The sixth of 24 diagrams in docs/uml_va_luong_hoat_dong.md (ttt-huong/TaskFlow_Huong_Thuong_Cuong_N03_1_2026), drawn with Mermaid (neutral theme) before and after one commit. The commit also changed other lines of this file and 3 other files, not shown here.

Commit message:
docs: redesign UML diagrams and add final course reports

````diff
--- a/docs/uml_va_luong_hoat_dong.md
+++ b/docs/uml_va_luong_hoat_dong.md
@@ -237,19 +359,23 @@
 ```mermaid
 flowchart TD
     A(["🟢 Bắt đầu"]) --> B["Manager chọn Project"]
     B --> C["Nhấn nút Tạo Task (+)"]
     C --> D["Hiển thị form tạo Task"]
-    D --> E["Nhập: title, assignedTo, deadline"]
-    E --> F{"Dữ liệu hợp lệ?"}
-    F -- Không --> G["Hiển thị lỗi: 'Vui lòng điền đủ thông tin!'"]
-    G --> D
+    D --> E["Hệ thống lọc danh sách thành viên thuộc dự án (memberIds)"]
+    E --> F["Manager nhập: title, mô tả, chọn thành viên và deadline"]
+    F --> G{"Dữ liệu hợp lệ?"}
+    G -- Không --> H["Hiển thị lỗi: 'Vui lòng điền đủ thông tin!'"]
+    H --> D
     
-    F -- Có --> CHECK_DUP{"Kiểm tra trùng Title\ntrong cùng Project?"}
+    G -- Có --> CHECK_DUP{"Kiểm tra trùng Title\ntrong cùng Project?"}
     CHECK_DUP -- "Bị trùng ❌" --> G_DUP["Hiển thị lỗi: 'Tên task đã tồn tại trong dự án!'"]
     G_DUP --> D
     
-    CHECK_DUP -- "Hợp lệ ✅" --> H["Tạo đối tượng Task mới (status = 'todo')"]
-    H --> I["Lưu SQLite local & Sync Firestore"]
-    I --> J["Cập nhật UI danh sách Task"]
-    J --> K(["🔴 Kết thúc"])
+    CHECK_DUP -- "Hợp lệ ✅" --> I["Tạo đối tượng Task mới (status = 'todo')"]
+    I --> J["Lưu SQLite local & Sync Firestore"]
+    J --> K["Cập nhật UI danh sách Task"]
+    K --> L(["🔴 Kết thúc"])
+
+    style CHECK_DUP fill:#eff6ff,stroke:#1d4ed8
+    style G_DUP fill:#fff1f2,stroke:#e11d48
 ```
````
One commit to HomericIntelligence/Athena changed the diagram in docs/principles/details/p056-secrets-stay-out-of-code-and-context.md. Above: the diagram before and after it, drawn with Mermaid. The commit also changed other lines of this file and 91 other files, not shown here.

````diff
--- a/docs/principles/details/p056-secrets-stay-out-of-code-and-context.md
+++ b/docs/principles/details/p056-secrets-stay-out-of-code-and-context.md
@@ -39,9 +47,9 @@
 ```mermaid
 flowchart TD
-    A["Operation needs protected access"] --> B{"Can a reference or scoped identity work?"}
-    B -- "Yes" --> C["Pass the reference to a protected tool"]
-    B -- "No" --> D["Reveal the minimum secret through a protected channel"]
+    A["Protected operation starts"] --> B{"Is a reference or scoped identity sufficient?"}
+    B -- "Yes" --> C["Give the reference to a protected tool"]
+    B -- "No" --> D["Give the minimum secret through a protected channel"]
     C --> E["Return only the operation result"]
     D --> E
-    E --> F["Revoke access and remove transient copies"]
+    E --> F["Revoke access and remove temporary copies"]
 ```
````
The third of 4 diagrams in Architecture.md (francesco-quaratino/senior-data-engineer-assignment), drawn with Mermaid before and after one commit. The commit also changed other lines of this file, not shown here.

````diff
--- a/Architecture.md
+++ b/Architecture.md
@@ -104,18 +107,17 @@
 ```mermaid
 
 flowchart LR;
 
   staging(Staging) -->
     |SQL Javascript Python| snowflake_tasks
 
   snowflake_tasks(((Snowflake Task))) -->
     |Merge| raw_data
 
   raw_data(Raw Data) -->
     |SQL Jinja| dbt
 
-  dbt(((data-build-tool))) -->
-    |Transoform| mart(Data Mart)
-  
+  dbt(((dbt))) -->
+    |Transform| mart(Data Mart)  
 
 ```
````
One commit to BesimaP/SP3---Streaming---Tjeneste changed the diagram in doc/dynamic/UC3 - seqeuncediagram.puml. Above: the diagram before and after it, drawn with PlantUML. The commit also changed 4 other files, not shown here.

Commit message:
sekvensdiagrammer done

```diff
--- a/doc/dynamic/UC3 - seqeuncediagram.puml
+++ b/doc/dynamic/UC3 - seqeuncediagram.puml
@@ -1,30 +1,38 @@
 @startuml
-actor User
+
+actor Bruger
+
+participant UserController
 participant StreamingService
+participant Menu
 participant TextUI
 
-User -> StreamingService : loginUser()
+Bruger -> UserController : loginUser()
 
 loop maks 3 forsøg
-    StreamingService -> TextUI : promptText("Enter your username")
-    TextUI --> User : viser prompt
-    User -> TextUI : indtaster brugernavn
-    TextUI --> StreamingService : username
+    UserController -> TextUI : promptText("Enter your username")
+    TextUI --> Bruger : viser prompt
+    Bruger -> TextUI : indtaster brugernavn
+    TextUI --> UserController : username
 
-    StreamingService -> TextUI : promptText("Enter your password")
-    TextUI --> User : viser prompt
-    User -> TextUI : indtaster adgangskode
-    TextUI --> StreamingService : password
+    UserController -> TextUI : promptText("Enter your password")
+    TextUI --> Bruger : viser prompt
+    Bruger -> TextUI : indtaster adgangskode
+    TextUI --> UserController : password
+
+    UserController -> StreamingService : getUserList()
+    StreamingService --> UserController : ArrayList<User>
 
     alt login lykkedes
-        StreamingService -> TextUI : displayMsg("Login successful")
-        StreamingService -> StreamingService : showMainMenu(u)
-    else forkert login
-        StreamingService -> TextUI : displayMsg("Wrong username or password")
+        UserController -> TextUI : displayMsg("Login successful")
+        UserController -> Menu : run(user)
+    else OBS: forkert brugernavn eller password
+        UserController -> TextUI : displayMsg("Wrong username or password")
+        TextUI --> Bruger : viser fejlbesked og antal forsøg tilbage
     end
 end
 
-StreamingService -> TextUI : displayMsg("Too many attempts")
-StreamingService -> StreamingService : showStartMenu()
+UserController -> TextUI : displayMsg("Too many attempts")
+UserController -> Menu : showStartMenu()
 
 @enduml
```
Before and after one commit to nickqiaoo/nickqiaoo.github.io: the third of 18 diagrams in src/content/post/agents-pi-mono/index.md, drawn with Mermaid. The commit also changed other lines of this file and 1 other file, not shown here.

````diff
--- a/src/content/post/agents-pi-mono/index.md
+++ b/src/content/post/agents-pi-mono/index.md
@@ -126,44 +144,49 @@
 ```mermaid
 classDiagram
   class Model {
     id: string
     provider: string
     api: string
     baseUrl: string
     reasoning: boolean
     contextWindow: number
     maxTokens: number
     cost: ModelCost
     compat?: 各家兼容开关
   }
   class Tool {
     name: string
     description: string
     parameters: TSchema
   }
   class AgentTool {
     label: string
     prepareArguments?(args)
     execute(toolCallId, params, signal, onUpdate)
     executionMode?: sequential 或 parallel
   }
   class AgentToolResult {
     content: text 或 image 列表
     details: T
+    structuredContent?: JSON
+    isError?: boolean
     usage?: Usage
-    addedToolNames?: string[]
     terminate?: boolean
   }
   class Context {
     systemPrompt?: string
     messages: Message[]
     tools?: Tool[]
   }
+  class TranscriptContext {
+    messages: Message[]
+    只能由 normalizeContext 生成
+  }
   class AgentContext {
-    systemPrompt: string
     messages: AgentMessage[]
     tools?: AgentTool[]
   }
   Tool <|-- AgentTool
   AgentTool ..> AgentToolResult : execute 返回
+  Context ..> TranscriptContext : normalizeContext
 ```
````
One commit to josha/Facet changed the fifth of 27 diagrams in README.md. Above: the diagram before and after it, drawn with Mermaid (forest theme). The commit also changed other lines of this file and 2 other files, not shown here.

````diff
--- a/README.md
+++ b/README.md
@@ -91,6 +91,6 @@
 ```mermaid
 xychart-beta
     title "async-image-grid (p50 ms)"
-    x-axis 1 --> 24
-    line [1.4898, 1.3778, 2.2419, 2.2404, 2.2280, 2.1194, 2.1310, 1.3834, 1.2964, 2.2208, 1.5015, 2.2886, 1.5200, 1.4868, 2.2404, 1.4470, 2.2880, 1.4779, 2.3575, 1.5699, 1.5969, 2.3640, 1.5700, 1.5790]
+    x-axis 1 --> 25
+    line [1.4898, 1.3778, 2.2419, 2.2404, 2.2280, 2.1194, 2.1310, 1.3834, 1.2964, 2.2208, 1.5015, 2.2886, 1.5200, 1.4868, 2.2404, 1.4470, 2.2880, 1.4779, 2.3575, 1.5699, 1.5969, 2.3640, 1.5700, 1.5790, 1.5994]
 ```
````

**The problem**
Your reply should be one number, namely how many lines of the material contain "password".

**Written solution**
7